NYLC is pleased to announce the addition of three NYLC staff; professional development fellow Amelia Harman, research fellow Joe Schantz, and Youth Initiatives fellow Justin VerMeer. All three staff will serve one-year terms to support the expansion of the organization’s programs and initiatives and build organizational capacity.
Justin VerMeer, a recent graduate of Gustavus Adolphus College with a bachelor of arts in biology, joins NYLC as the Youth Initiatives fellow. In this capacity, Justin provides support to NYLC’s Youth Advisory Council, facilitates youth trainings, and will coordinate the 2012 National Youth Leadership Training.
In college, Justin became interested in service-learning because of the inherent sustainability it brings to community building and the empowerment it lends to the youth who engage in it.
“I am looking forward to working with and learning from the talented folks here at the NYLC and the youth from across the nation who all bring diverse perspectives and interests to our common desire to improve the world,” says Justin.
To learn more about Justin, read his staff bio.
Amelia Harman is a recent graduate, holding a bachelor of arts in English and creative writing from Bates College, and joins NYLC as the professional development fellow. Amelia supports programs in various capacities, including the development of trainings and resources.
Her first experience with service-learning was as an intern at The Community School, a service-oriented school for at-risk high school students where contributing to the upkeep of the residential school building and preparing community meals was a graduation requirement for the students. At NYLC, she is most excited to keep her passion alive through the organization’s programs and by making connections with people who share her values.

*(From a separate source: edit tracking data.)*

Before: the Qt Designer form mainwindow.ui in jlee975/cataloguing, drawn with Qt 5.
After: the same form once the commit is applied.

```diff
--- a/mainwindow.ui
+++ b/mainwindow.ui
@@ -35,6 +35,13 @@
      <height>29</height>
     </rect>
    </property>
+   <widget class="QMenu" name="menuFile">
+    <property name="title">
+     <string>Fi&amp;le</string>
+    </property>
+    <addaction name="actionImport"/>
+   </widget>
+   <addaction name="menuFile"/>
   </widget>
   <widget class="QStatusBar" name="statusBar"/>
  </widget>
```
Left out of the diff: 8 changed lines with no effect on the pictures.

To learn more about Amelia, read her staff bio.
Joseph Schantz is a recent graduate of St. Olaf College with a degree in sociology and anthropology and is thrilled to by joining the NYLC staff as the research fellow. In this role, Joe will assist in analyzing service-learning research and evaluation, and conducting data collection and program evaluation. In addition to service-learning, Joe’s other research interests include educational attainment and the achievement gap, and issues in rural education.
Joe was initially drawn to service-learning by its potential to complement the liberal arts curriculum and give students like him the opportunity to not only contribute to society in a meaningful way, but also explore vocational interests and skills.
“In some ways I wish I would have learned about NYLC when I was in high school and uncertain of my leadership capacity and altogether dissatisfied with the outcomes of my education,” Joe says. “I think NYLC has the potential to help young people discover their own agency, and see that positively represented in their communities. I’m thrilled to be a part of that process.”
To learn more about Joe, read his staff bio.